* What you are asked to do:
Starting with the first line of the material, reproduce exactly each line up to and including the one that contains "Cross-cutting: three price", leaving out every picture.
++++ Input data ++++
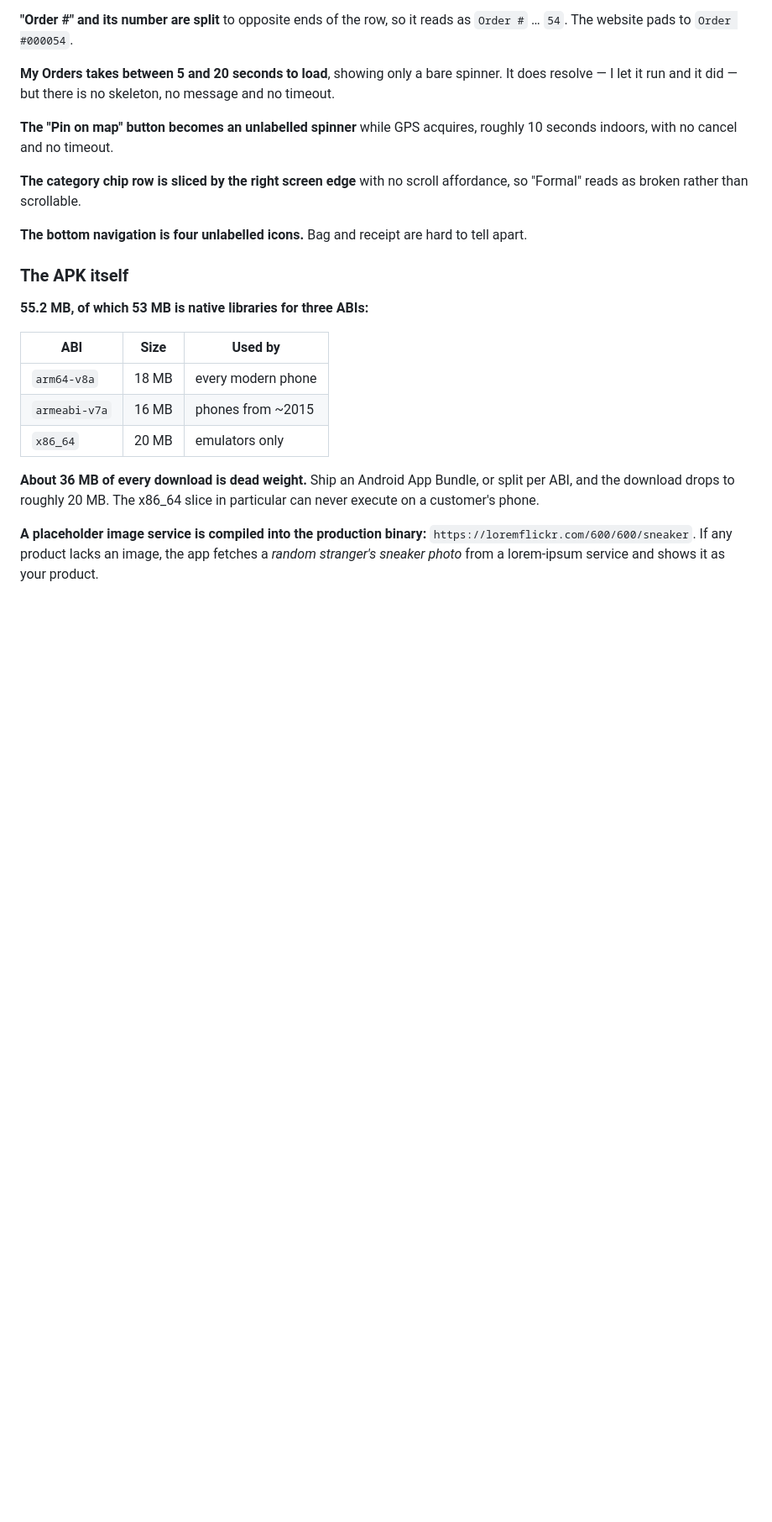
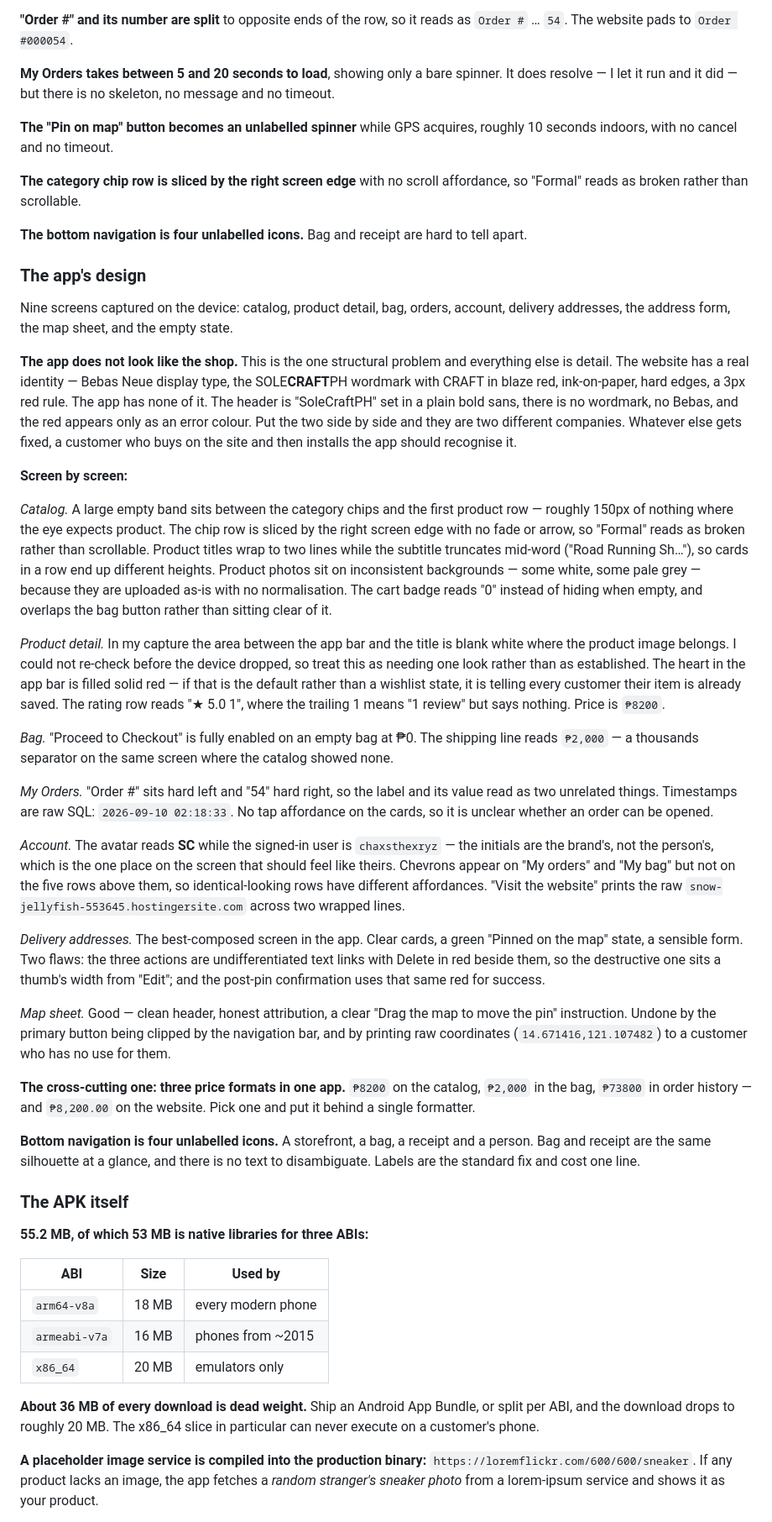
Before and after one commit to chaxsthexryz/solecraftph, a Markdown page: SENIOR-REVIEW.md, the part around the change. Shown at 84% size. GitHub-like rendering; blank space fills up the shorter version.

Commit message:
Add a design review of the app from nine captured screens
The structural finding is that the app and the website look like two different companies. The site has Bebas Neue, the SOLECRAFTPH wordmark with CRAFT in blaze red, ink on paper and a 3px red rule; the app has a plain bold sans header, no wordmark, and uses the red only for errors.

Per screen: a 150px dead band above the catalog, chips sliced by the screen edge, titles wrapping while subtitles truncate, product photos on inconsistent backgrounds, a cart badge reading 0 instead of hiding, Proceed to Checkout enabled on an empty bag, raw SQL timestamps in order history, an avatar showing the brand's initials instead of the user's, chevrons on two rows out of seven, and raw lat/long printed to the customer on the map sheet.

Cross-cutting: three price formats inside one app plus a fourth on the website, and four unlabelled bottom-nav icons where bag and receipt share a silhouette.

The product-detail image appearing blank is recorded as needing one more look rather than as established -- the device dropped before I could re-check.

Co-Authored-By: Claude Opus 5 <noreply@anthropic.com>

```diff
--- a/SENIOR-REVIEW.md
+++ b/SENIOR-REVIEW.md
@@ -100,6 +100,32 @@ Three formats in one product. This is the drift I predicted from two implementat
 **The category chip row is sliced by the right screen edge** with no scroll affordance, so "Formal" reads as broken rather than scrollable.
 
 **The bottom navigation is four unlabelled icons.** Bag and receipt are hard to tell apart.
+
+### The app's design
+
+Nine screens captured on the device: catalog, product detail, bag, orders, account, delivery addresses, the address form, the map sheet, and the empty state.
+
+**The app does not look like the shop.** This is the one structural problem and everything else is detail. The website has a real identity — Bebas Neue display type, the SOLE**CRAFT**PH wordmark with CRAFT in blaze red, ink-on-paper, hard edges, a 3px red rule. The app has none of it. The header is "SoleCraftPH" set in a plain bold sans, there is no wordmark, no Bebas, and the red appears only as an error colour. Put the two side by side and they are two different companies. Whatever else gets fixed, a customer who buys on the site and then installs the app should recognise it.
+
+**Screen by screen:**
+
+*Catalog.* A large empty band sits between the category chips and the first product row — roughly 150px of nothing where the eye expects product. The chip row is sliced by the right screen edge with no fade or arrow, so "Formal" reads as broken rather than scrollable. Product titles wrap to two lines while the subtitle truncates mid-word ("Road Running Sh…"), so cards in a row end up different heights. Product photos sit on inconsistent backgrounds — some white, some pale grey — because they are uploaded as-is with no normalisation. The cart badge reads "0" instead of hiding when empty, and overlaps the bag button rather than sitting clear of it.
+
+*Product detail.* In my capture the area between the app bar and the title is blank white where the product image belongs. I could not re-check before the device dropped, so treat this as needing one look rather than as established. The heart in the app bar is filled solid red — if that is the default rather than a wishlist state, it is telling every customer their item is already saved. The rating row reads "★ 5.0 1", where the trailing 1 means "1 review" but says nothing. Price is `₱8200`.
+
+*Bag.* "Proceed to Checkout" is fully enabled on an empty bag at ₱0. The shipping line reads `₱2,000` — a thousands separator on the same screen where the catalog showed none.
+
+*My Orders.* "Order #" sits hard left and "54" hard right, so the label and its value read as two unrelated things. Timestamps are raw SQL: `2026-09-10 02:18:33`. No tap affordance on the cards, so it is unclear whether an order can be opened.
+
+*Account.* The avatar reads **SC** while the signed-in user is `chaxsthexryz` — the initials are the brand's, not the person's, which is the one place on the screen that should feel like theirs. Chevrons appear on "My orders" and "My bag" but not on the five rows above them, so identical-looking rows have different affordances. "Visit the website" prints the raw `snow-jellyfish-553645.hostingersite.com` across two wrapped lines.
+
+*Delivery addresses.* The best-composed screen in the app. Clear cards, a green "Pinned on the map" state, a sensible form. Two flaws: the three actions are undifferentiated text links with Delete in red beside them, so the destructive one sits a thumb's width from "Edit"; and the post-pin confirmation uses that same red for success.
+
+*Map sheet.* Good — clean header, honest attribution, a clear "Drag the map to move the pin" instruction. Undone by the primary button being clipped by the navigation bar, and by printing raw coordinates (`14.671416,121.107482`) to a customer who has no use for them.
+
+**The cross-cutting one: three price formats in one app.** `₱8200` on the catalog, `₱2,000` in the bag, `₱73800` in order history — and `₱8,200.00` on the website. Pick one and put it behind a single formatter.
+
+**Bottom navigation is four unlabelled icons.** A storefront, a bag, a receipt and a person. Bag and receipt are the same silhouette at a glance, and there is no text to disambiguate. Labels are the standard fix and cost one line.
 
 ### The APK itself
 
```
++++
* Task output:
Before and after one commit to chaxsthexryz/solecraftph, a Markdown page: SENIOR-REVIEW.md, the part around the change. Shown at 84% size. GitHub-like rendering; blank space fills up the shorter version.

Commit message:
Add a design review of the app from nine captured screens
The structural finding is that the app and the website look like two different companies. The site has Bebas Neue, the SOLECRAFTPH wordmark with CRAFT in blaze red, ink on paper and a 3px red rule; the app has a plain bold sans header, no wordmark, and uses the red only for errors.

Per screen: a 150px dead band above the catalog, chips sliced by the screen edge, titles wrapping while subtitles truncate, product photos on inconsistent backgrounds, a cart badge reading 0 instead of hiding, Proceed to Checkout enabled on an empty bag, raw SQL timestamps in order history, an avatar showing the brand's initials instead of the user's, chevrons on two rows out of seven, and raw lat/long printed to the customer on the map sheet.

Cross-cutting: three price formats inside one app plus a fourth on the website, and four unlabelled bottom-nav icons where bag and receipt share a silhouette.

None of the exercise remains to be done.